Version difference data –
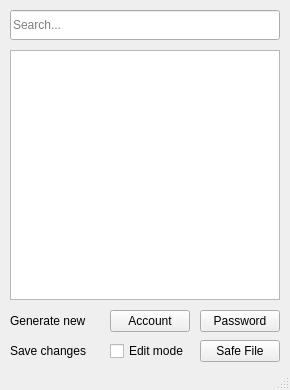
Qt form quickpass.ui (cixtor/quickpass) before a commit.
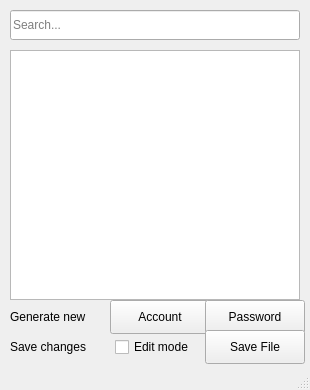
The same form after that commit.

Commit message: Fix layout for the main user interface on macOS

Diff of the .ui file:
```diff
--- a/quickpass.ui
+++ b/quickpass.ui
@@ -6,19 +6,19 @@
    <rect>
     <x>0</x>
     <y>0</y>
-    <width>290</width>
+    <width>310</width>
     <height>390</height>
    </rect>
   </property>
   <property name="minimumSize">
    <size>
-    <width>290</width>
+    <width>310</width>
     <height>390</height>
    </size>
   </property>
   <property name="maximumSize">
    <size>
-    <width>290</width>
+    <width>310</width>
     <height>390</height>
    </size>
   </property>
@@ -31,7 +31,7 @@
      <rect>
       <x>10</x>
       <y>10</y>
-      <width>270</width>
+      <width>290</width>
       <height>30</height>
      </rect>
     </property>
@@ -39,67 +39,41 @@
      <string>Search...</string>
     </property>
    </widget>
-   <widget class="QLabel" name="saveFileLabel">
-    <property name="geometry">
-     <rect>
-      <x>10</x>
-      <y>340</y>
-      <width>90</width>
-      <height>22</height>
-     </rect>
-    </property>
-    <property name="text">
-     <string>Save changes</string>
-    </property>
-   </widget>
-   <widget class="QPushButton" name="saveFileBtn">
-    <property name="geometry">
-     <rect>
-      <x>200</x>
-      <y>340</y>
-      <width>80</width>
-      <height>22</height>
-     </rect>
-    </property>
-    <property name="text">
-     <string>Safe File</string>
-    </property>
-   </widget>
    <widget class="QTextEdit" name="textView">
     <property name="geometry">
      <rect>
       <x>10</x>
       <y>50</y>
-      <width>270</width>
+      <width>290</width>
       <height>250</height>
      </rect>
     </property>
     <property name="font">
      <font>
-      <family>Monospace</family>
+      <family>Menlo, Monaco, monospace, serif</family>
      </font>
     </property>
    </widget>
-   <widget class="QCheckBox" name="editModeCheckbox">
+   <widget class="QLabel" name="generateNewLabel">
     <property name="geometry">
      <rect>
-      <x>110</x>
-      <y>340</y>
-      <width>80</width>
-      <height>22</height>
+      <x>10</x>
+      <y>300</y>
+      <width>90</width>
+      <height>34</height>
      </rect>
     </property>
     <property name="text">
-     <string>Edit mode</string>
+     <string>Generate new</string>
     </property>
    </widget>
    <widget class="QPushButton" name="generateNewAccount">
     <property name="geometry">
      <rect>
       <x>110</x>
-      <y>310</y>
-      <width>80</width>
-      <height>22</height>
+      <y>300</y>
+      <width>100</width>
+      <height>34</height>
      </rect>
     </property>
     <property name="text">
@@ -109,34 +83,58 @@
    <widget class="QPushButton" name="generateNewPassword">
     <property name="geometry">
      <rect>
-      <x>200</x>
-      <y>310</y>
-      <width>80</width>
-      <height>22</height>
+      <x>205</x>
+      <y>300</y>
+      <width>100</width>
+      <height>34</height>
      </rect>
     </property>
     <property name="text">
      <string>Password</string>
     </property>
    </widget>
-   <widget class="QLabel" name="generateNewLabel">
+   <widget class="QLabel" name="saveFileLabel">
     <property name="geometry">
      <rect>
       <x>10</x>
-      <y>310</y>
+      <y>330</y>
       <width>90</width>
-      <height>22</height>
+      <height>34</height>
      </rect>
     </property>
     <property name="text">
-     <string>Generate new</string>
+     <string>Save changes</string>
     </property>
    </widget>
+   <widget class="QCheckBox" name="editModeCheckbox">
+    <property name="geometry">
+     <rect>
+      <x>115</x>
+      <y>337</y>
+      <width>90</width>
+      <height>20</height>
+     </rect>
+    </property>
+    <property name="text">
+     <string>Edit mode</string>
+    </property>
+   </widget>
+   <widget class="QPushButton" name="saveFileBtn">
+    <property name="geometry">
+     <rect>
+      <x>205</x>
+      <y>330</y>
+      <width>100</width>
+      <height>34</height>
+     </rect>
+    </property>
+    <property name="text">
+     <string>Save File</string>
+    </property>
+   </widget>
   </widget>
-  <widget class="QStatusBar" name="statusBar">
-  </widget>
+  <widget class="QStatusBar" name="statusBar"/>
  </widget>
- <layoutdefault spacing="6" margin="11"/>
  <resources/>
  <connections/>
 </ui>
```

What the exercise asks –
Please give the data again unaltered, leaving out any images.

Solution to this task –
Qt form quickpass.ui (cixtor/quickpass) before a commit.
The same form after that commit.

Commit message: Fix layout for the main user interface on macOS

Diff of the .ui file:
```diff
--- a/quickpass.ui
+++ b/quickpass.ui
@@ -6,19 +6,19 @@
    <rect>
     <x>0</x>
     <y>0</y>
-    <width>290</width>
+    <width>310</width>
     <height>390</height>
    </rect>
   </property>
   <property name="minimumSize">
    <size>
-    <width>290</width>
+    <width>310</width>
     <height>390</height>
    </size>
   </property>
   <property name="maximumSize">
    <size>
-    <width>290</width>
+    <width>310</width>
     <height>390</height>
    </size>
   </property>
@@ -31,7 +31,7 @@
      <rect>
       <x>10</x>
       <y>10</y>
-      <width>270</width>
+      <width>290</width>
       <height>30</height>
      </rect>
     </property>
@@ -39,67 +39,41 @@
      <string>Search...</string>
     </property>
    </widget>
-   <widget class="QLabel" name="saveFileLabel">
-    <property name="geometry">
-     <rect>
-      <x>10</x>
-      <y>340</y>
-      <width>90</width>
-      <height>22</height>
-     </rect>
-    </property>
-    <property name="text">
-     <string>Save changes</string>
-    </property>
-   </widget>
-   <widget class="QPushButton" name="saveFileBtn">
-    <property name="geometry">
-     <rect>
-      <x>200</x>
-      <y>340</y>
-      <width>80</width>
-      <height>22</height>
-     </rect>
-    </property>
-    <property name="text">
-     <string>Safe File</string>
-    </property>
-   </widget>
    <widget class="QTextEdit" name="textView">
     <property name="geometry">
      <rect>
       <x>10</x>
       <y>50</y>
-      <width>270</width>
+      <width>290</width>
       <height>250</height>
      </rect>
     </property>
     <property name="font">
      <font>
-      <family>Monospace</family>
+      <family>Menlo, Monaco, monospace, serif</family>
      </font>
     </property>
    </widget>
-   <widget class="QCheckBox" name="editModeCheckbox">
+   <widget class="QLabel" name="generateNewLabel">
     <property name="geometry">
      <rect>
-      <x>110</x>
-      <y>340</y>
-      <width>80</width>
-      <height>22</height>
+      <x>10</x>
+      <y>300</y>
+      <width>90</width>
+      <height>34</height>
      </rect>
     </property>
     <property name="text">
-     <string>Edit mode</string>
+     <string>Generate new</string>
     </property>
    </widget>
    <widget class="QPushButton" name="generateNewAccount">
     <property name="geometry">
      <rect>
       <x>110</x>
-      <y>310</y>
-      <width>80</width>
-      <height>22</height>
+      <y>300</y>
+      <width>100</width>
+      <height>34</height>
      </rect>
     </property>
     <property name="text">
@@ -109,34 +83,58 @@
    <widget class="QPushButton" name="generateNewPassword">
     <property name="geometry">
      <rect>
-      <x>200</x>
-      <y>310</y>
-      <width>80</width>
-      <height>22</height>
+      <x>205</x>
+      <y>300</y>
+      <width>100</width>
+      <height>34</height>
      </rect>
     </property>
     <property name="text">
      <string>Password</string>
     </property>
    </widget>
-   <widget class="QLabel" name="generateNewLabel">
+   <widget class="QLabel" name="saveFileLabel">
     <property name="geometry">
      <rect>
       <x>10</x>
-      <y>310</y>
+      <y>330</y>
       <width>90</width>
-      <height>22</height>
+      <height>34</height>
      </rect>
     </property>
     <property name="text">
-     <string>Generate new</string>
+     <string>Save changes</string>
     </property>
    </widget>
+   <widget class="QCheckBox" name="editModeCheckbox">
+    <property name="geometry">
+     <rect>
+      <x>115</x>
+      <y>337</y>
+      <width>90</width>
+      <height>20</height>
+     </rect>
+    </property>
+    <property name="text">
+     <string>Edit mode</string>
+    </property>
+   </widget>
+   <widget class="QPushButton" name="saveFileBtn">
+    <property name="geometry">
+     <rect>
+      <x>205</x>
+      <y>330</y>
+      <width>100</width>
+      <height>34</height>
+     </rect>
+    </property>
+    <property name="text">
+     <string>Save File</string>
+    </property>
+   </widget>
   </widget>
-  <widget class="QStatusBar" name="statusBar">
-  </widget>
+  <widget class="QStatusBar" name="statusBar"/>
  </widget>
- <layoutdefault spacing="6" margin="11"/>
  <resources/>
  <connections/>
 </ui>
```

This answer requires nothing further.